They might eventually face pressure to sell their home for a loss or let it go due to foreclosure. Naturally, they might be fortunate and be able to sell it for a profit, but that is essentially wishful thinking. They may learn a few important lessons about caution and planning from it, but they still have to deal with the fact that they lost their home as a result of their own foolishness.
Huge Payment at Once
This is probably the most compelling reason why you should not just jump right in and get a balloon loan: you will have to make a substantial payment at maturity. So, if you really want this type of mortgage, you have to be absolutely certain that by the end of the term, you will have enough money to pay off the balance – otherwise, you’ll be setting yourself up for a disaster.
Just keep in mind that it might be nearly impossible for a typical family to raise that amount of money within 5 to 7 years to cover the balloon payment.
Balloon loans are unquestionably much riskier than traditional loans from all perspectives. You can go for it if your main goal is to reduce your housing expenses as much as you can and you are confident that you can leave before the balloon payment is due. However, if your financial situation is a little precarious and you’re the type to worry endlessly that you won’t be able to refinance or sell in time, consider your options carefully. You may be better off going for a traditional loan.
What you intend to do with the home and how you intend to repay the loan should be taken into consideration when deciding how to buy it. The likelihood that you will receive a raise within the next two years and your ability to refinance easily are positive factors. The only thing left to do is maintain a perfect credit score up until that point. If you fit these criteria, a balloon mortgage is a fantastic choice.
Thoroughly evaluate your circumstances now, your financial situation, and your future income potential before you make a decision.
You can seek assistance from your lender in selecting the ideal mortgage for you. They will be more than happy to discuss the advantages and disadvantages of a balloon mortgage with you so you can make an intelligent choice.
What are the disadvantages of balloon mortgage?
- Pay a large amount at once. Low monthly payments have the drawback of requiring a sizable payment at the end of your balloon mortgage term.
- High risk. There are several risks associated with a balloon mortgage.
- Difficult to refinance. …
- Hard to find.
What are the pros and cons of a balloon mortgage?
There are some advantages to balloon loans. These loans frequently provide access to low interest rates for borrowers. However, there is no assurance that the borrower will be able to refinance at that lower rate—or even that they will be able to refinance the loan at all—so the drawbacks frequently outweigh the benefits.
What is a disadvantage of a balloon payment?
The disadvantages of promissory notes with balloon payments should also be taken into account. Unsecured loans with balloon payments typically have interest rates that are higher than conventional loans. For your company’s finances, making that hefty balloon payment at the end of the loan could be challenging.
What is the advantage of a balloon mortgage?

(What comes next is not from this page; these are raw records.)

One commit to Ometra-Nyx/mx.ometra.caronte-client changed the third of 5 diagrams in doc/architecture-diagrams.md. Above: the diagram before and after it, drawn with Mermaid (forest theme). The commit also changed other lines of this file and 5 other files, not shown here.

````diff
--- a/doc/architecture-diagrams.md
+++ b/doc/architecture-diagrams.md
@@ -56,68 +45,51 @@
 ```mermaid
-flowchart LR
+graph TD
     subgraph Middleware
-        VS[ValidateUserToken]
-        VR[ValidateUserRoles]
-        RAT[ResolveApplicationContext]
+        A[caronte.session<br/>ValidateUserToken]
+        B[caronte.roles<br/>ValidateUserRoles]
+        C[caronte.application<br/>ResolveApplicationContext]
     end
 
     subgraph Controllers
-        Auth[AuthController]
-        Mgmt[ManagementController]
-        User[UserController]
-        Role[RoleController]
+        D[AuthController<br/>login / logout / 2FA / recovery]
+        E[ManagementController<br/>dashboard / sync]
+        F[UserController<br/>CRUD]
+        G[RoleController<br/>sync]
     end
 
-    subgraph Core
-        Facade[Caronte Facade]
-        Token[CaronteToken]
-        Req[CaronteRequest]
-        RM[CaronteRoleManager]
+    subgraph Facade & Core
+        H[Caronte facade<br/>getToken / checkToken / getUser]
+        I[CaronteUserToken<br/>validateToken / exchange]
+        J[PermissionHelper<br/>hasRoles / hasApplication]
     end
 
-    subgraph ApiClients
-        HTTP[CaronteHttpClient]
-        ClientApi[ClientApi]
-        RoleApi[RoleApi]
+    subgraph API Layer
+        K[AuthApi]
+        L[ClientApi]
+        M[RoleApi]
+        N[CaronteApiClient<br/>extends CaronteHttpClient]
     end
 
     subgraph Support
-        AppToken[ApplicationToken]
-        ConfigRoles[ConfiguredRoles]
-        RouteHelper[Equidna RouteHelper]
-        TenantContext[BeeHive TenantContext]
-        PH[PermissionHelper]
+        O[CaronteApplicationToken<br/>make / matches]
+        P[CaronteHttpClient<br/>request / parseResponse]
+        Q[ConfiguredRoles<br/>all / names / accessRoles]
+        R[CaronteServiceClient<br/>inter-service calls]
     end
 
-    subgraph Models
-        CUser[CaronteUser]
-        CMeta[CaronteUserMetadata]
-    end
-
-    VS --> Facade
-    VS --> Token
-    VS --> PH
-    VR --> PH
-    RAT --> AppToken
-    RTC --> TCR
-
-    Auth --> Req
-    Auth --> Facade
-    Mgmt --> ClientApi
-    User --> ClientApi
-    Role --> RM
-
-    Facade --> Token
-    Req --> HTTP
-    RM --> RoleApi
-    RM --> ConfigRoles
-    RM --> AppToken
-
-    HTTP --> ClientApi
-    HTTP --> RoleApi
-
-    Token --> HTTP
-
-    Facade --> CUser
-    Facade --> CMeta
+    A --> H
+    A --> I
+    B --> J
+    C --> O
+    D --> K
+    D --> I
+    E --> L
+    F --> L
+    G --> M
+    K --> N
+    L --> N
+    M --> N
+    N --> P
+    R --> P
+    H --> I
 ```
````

The main benefit of a balloon mortgage is that the interest rates are typically lower, resulting in lower monthly mortgage payments. A balloon mortgage may also allow you to qualify for a larger loan amount than you would with a fixed-rate or adjustable-rate mortgage.